EFF Alleges Microsoft Misusing DMCA in Xbox 360 Memory Cards Case

According to the Electronic Frontier Foundation, Microsoft is misusing copyright law in a case involving third-party Xbox 360 memory cards.The Redmond-based software giant is in the midst of a court battle with Datel Holdings, a British company that lists memory cards products for the Xbox 360 system among its line-up. At the heart of Microsoft's […]

According to the Electronic Frontier Foundation, Microsoft is misusing copyright law in a case involving third-party Xbox 360 memory cards.

The Redmond-based software giant is in the midst of a court battle with Datel Holdings, a British company that lists memory cards products for the Xbox 360 system among its line-up. At the heart of Microsoft's challenge is an assertion that end-users (yes, the gamers) violate the Digital Millennium Copyright Act (DMCA) if they use third-party cards with the Xbox 360.

The digital rights and privacy advocacy group filed an amicus brief with the United States District Court for the Northern District of California on Wednesday. In the filing, the EFF urges the federal court to block Microsoft's attempt to thwart a competitor offering memory card products for the Xbox 360 games console.

EFF argues that the DMCA was created in the late '90s to address unauthorized access to copyrighted material by non-paying customers, and not as a weapon for a company to thwart competition in the free market.

EFF warns that if Microsoft wins in this argument, it would effectively allow Microsoft to control the Xbox 360 aftermarket.

Per the filing:

Microsoft's section 1201(a) claim against Datel amounts to nothing more than an attack on its own paying customers. Not only is this interpretation inequitable, it contravenes the plain meaning of section 1201(a), ignores Congress's expressed intent, and runs counter to the long-standing doctrine of intellectual property exhaustion."

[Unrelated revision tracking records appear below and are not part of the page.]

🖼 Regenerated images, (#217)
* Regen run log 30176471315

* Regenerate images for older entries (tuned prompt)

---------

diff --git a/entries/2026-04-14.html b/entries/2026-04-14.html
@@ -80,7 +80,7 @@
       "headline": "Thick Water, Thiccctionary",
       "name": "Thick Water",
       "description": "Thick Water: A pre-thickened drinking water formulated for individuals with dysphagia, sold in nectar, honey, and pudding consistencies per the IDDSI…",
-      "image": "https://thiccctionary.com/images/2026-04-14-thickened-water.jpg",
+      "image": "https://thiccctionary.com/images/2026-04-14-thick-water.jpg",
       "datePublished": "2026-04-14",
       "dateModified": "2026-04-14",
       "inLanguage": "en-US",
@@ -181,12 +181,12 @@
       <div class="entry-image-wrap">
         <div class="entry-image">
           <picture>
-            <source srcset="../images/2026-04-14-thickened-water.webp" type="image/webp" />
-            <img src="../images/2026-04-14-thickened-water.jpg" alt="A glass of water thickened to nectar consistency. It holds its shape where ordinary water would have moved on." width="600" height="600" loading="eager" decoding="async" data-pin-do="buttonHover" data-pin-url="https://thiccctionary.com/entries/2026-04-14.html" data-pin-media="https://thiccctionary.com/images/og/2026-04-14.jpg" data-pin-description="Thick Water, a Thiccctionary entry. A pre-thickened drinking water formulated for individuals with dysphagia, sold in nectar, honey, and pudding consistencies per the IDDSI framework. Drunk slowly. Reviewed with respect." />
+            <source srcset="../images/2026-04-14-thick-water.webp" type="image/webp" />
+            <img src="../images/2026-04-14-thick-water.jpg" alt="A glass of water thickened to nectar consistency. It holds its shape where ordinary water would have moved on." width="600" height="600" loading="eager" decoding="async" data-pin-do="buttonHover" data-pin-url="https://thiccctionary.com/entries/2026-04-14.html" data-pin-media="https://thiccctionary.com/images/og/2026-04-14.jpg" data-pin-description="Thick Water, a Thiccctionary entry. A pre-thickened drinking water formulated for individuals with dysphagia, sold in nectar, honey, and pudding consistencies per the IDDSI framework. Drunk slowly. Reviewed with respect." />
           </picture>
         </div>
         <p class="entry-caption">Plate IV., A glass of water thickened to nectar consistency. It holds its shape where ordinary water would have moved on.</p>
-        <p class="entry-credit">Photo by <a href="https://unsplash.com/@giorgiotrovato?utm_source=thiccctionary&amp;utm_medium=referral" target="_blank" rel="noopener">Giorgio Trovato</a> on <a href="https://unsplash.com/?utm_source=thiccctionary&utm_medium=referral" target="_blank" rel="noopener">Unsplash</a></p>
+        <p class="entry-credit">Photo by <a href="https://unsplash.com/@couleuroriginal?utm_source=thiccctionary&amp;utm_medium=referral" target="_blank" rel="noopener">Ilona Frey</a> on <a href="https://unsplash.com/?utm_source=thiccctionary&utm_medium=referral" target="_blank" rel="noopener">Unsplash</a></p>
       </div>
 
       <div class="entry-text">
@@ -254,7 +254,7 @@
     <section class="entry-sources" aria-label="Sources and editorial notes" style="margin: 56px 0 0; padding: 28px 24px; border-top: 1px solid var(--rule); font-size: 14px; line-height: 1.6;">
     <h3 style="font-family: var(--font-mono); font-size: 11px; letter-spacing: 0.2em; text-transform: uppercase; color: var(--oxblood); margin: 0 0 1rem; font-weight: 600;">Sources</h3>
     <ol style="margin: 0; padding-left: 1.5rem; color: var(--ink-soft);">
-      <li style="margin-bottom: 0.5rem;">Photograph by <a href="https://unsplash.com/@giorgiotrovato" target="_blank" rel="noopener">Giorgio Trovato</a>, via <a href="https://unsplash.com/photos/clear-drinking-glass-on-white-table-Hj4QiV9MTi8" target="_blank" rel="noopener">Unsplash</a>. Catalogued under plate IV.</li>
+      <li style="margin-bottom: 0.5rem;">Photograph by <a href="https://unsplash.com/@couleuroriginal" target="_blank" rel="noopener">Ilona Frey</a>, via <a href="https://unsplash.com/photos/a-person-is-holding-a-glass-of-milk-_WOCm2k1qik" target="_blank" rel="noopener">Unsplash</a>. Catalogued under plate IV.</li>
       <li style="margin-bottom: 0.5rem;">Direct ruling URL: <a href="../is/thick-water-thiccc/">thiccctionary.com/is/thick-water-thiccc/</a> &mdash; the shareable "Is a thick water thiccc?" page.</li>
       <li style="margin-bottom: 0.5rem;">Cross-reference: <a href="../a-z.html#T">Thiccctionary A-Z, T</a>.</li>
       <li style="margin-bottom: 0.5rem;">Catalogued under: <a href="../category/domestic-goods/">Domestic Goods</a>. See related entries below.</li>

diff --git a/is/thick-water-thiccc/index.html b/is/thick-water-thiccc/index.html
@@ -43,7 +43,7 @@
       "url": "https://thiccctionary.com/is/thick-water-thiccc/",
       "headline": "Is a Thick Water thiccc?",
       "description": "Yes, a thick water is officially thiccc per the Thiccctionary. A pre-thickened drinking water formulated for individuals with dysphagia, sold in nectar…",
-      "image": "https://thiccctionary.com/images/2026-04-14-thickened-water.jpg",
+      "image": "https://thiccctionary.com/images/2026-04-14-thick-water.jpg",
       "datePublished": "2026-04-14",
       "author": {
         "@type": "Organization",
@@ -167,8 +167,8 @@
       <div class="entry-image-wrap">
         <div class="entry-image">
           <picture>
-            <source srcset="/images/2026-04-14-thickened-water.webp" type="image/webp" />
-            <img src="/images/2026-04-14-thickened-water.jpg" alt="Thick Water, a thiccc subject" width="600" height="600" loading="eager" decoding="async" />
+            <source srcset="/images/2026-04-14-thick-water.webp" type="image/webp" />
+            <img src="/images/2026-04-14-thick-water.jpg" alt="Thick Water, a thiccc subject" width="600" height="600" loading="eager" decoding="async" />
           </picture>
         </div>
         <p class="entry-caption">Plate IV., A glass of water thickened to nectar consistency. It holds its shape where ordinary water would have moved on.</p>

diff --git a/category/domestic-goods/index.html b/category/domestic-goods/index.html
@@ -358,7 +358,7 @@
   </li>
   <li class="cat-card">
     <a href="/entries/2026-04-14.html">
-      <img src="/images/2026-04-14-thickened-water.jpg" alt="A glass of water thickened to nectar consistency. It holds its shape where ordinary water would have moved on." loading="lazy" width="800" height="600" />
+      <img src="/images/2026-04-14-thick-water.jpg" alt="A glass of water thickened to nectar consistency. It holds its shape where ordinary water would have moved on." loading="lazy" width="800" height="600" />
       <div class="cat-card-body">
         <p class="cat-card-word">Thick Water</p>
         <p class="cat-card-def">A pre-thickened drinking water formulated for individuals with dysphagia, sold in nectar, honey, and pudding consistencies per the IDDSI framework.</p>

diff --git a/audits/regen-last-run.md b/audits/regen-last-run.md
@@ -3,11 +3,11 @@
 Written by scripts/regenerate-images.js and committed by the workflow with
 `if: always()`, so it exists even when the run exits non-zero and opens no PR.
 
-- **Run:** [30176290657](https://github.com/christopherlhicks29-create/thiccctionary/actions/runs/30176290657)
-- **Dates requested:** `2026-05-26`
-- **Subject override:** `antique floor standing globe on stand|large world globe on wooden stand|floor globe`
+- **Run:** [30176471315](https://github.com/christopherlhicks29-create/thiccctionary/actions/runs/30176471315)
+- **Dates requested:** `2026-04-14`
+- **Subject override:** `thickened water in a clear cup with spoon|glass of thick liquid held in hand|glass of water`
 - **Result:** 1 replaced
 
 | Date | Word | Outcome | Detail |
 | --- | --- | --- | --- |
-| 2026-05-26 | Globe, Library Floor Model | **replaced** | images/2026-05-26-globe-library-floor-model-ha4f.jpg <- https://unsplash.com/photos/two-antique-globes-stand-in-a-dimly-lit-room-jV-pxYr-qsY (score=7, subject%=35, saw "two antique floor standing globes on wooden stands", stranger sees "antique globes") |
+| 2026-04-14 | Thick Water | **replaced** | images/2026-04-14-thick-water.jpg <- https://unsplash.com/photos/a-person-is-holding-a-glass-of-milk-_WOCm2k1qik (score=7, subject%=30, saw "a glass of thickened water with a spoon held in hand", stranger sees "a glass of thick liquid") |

"When correctly interpreted, section 1201(a) prohibits something else altogether: digital trespass upon intellectual property by outsiders who have no authority to 'unlock' a copyrighted work without 'breaking into' the work through circumvention. In other words, section 1201(a) protects copyright owners' ability to demand and receive payment before granting the authority to decrypt, descramble, or otherwise circumvent the technological protection measures preventing access to their works.

EFF's amicus in brief embedded below:

[Via:AfterDawn]